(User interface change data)
########################################
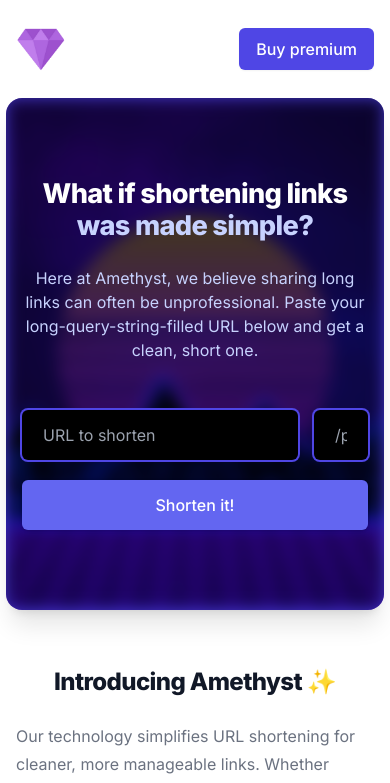
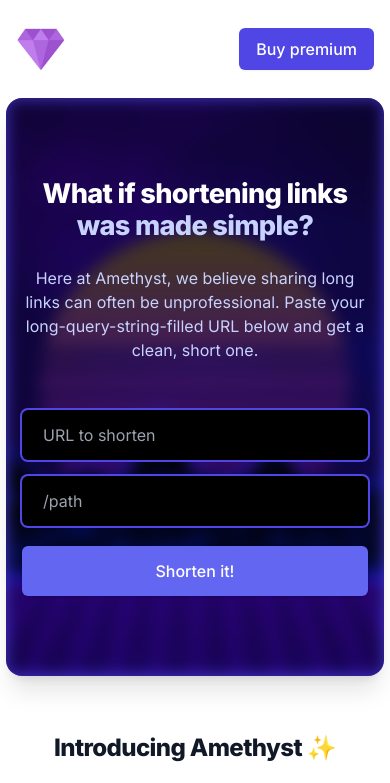
Before and after one commit to fowled/amethyst, a Next.js app: page / in a window 390 px wide. Shown: the top 783 px of the page. Built offline with nearby package versions, Linux system fonts and the light colour scheme.

Commit message:
Better UX on mobile devices

```diff
--- a/pages/index.tsx
+++ b/pages/index.tsx
@@ -223,7 +223,7 @@
 										onSubmit={saveChanges}
 										className="flex-col items-center justify-center mt-12 space-y-5 sm:mx-auto sm:max-w-lg sm:flex"
 									>
-										<div className="flex flex-row flex-1 min-w-0 space-x-4">
+										<div className="flex flex-col flex-1 min-w-0 space-y-4 sm:space-y-0 sm:space-x-4 md:flex-row">
 											<input
 												onChange={handleChange}
 												pattern="^(https?:\/\/)?(www\.)?[a-zA-Z0-9-]+(\.[a-zA-Z]{2,})+\/?[a-zA-Z0-9-_\/]*(\?[a-zA-Z0-9-_&=]*)?$"
```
########################################
The records above should be reproduced exactly, with no pictures included.

RESPONSE AREA:
Before and after one commit to fowled/amethyst, a Next.js app: page / in a window 390 px wide. Shown: the top 783 px of the page. Built offline with nearby package versions, Linux system fonts and the light colour scheme.

Commit message:
Better UX on mobile devices

```diff
--- a/pages/index.tsx
+++ b/pages/index.tsx
@@ -223,7 +223,7 @@
 										onSubmit={saveChanges}
 										className="flex-col items-center justify-center mt-12 space-y-5 sm:mx-auto sm:max-w-lg sm:flex"
 									>
-										<div className="flex flex-row flex-1 min-w-0 space-x-4">
+										<div className="flex flex-col flex-1 min-w-0 space-y-4 sm:space-y-0 sm:space-x-4 md:flex-row">
 											<input
 												onChange={handleChange}
 												pattern="^(https?:\/\/)?(www\.)?[a-zA-Z0-9-]+(\.[a-zA-Z]{2,})+\/?[a-zA-Z0-9-_\/]*(\?[a-zA-Z0-9-_&=]*)?$"
```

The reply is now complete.